**EXERCISE AIM:** Please report how many lines of the data include the word "path", with the number as the entire reply.

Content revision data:
============

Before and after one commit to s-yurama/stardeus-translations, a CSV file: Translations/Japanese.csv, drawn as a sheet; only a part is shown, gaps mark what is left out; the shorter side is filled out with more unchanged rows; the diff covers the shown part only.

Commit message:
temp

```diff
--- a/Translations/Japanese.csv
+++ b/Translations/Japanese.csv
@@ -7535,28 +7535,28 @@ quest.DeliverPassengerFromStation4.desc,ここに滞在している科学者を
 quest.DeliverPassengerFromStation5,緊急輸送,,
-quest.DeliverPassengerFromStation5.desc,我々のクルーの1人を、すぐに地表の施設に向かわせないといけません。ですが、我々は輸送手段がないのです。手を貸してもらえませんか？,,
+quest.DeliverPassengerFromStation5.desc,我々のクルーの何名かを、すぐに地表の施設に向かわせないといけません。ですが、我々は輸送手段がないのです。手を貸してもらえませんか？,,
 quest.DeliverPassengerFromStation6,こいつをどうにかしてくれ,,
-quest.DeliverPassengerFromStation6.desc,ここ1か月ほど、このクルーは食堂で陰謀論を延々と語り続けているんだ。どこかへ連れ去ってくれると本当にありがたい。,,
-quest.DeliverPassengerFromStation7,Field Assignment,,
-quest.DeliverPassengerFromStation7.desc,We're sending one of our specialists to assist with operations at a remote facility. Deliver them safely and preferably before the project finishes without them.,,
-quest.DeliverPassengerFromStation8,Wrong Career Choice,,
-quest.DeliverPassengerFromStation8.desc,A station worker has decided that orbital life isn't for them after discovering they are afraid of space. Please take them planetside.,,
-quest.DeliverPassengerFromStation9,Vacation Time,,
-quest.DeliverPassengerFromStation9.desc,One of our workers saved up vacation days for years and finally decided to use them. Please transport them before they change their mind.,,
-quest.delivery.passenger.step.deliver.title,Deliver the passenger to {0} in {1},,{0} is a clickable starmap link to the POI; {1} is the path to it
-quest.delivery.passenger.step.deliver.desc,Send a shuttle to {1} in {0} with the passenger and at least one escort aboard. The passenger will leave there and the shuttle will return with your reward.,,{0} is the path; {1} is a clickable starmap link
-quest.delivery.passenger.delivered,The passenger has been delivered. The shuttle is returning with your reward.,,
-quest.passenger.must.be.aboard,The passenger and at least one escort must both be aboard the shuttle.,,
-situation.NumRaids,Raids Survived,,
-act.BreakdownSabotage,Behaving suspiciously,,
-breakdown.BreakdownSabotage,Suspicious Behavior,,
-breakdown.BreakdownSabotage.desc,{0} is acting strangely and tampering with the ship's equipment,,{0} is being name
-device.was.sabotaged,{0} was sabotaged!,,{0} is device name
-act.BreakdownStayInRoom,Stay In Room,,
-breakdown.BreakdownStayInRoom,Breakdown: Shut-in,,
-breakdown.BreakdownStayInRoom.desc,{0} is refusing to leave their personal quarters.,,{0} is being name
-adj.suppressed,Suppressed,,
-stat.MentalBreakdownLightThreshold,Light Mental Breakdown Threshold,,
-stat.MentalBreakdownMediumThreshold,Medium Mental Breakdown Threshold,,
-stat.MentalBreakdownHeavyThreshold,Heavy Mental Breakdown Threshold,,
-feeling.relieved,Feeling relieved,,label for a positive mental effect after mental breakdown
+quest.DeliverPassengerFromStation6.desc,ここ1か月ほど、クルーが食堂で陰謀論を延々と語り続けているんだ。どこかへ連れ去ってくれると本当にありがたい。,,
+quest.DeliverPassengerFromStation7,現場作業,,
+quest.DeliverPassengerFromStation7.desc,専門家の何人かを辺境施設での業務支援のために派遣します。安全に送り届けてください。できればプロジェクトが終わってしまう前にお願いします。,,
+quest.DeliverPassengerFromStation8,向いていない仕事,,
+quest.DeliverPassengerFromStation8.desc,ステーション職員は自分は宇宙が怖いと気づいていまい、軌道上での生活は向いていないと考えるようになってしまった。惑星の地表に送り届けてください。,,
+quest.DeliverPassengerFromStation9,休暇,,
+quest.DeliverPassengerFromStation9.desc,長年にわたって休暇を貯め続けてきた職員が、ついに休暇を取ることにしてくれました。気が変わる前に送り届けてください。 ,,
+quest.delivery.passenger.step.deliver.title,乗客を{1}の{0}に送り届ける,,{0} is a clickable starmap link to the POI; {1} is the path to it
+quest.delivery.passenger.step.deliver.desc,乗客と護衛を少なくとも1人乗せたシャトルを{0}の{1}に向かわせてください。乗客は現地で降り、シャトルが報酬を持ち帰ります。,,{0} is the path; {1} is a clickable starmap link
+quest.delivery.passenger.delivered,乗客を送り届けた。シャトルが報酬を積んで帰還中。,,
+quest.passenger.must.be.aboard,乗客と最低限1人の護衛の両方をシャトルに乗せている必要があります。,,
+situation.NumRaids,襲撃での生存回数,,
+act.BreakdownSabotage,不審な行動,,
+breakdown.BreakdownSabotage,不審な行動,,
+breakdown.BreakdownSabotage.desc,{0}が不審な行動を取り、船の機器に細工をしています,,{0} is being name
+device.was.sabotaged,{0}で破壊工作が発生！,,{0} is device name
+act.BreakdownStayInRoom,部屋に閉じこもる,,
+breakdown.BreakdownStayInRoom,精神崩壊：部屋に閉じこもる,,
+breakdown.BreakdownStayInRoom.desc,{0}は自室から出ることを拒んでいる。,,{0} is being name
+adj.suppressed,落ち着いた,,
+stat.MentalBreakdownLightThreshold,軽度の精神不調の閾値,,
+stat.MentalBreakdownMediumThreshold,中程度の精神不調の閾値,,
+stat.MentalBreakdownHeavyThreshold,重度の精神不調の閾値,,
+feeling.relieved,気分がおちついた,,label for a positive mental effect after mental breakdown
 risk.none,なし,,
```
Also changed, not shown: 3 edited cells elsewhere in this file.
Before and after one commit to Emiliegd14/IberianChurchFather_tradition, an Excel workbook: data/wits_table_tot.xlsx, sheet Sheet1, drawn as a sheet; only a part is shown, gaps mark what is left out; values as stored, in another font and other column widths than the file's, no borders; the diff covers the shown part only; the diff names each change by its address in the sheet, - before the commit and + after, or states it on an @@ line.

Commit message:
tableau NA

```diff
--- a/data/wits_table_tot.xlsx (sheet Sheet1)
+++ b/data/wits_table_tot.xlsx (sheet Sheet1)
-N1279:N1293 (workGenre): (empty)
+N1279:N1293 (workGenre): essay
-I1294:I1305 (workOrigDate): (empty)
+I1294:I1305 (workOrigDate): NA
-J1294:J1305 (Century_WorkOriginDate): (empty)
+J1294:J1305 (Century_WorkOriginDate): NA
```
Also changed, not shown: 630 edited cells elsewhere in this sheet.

============

**TASK ANSWER:** 4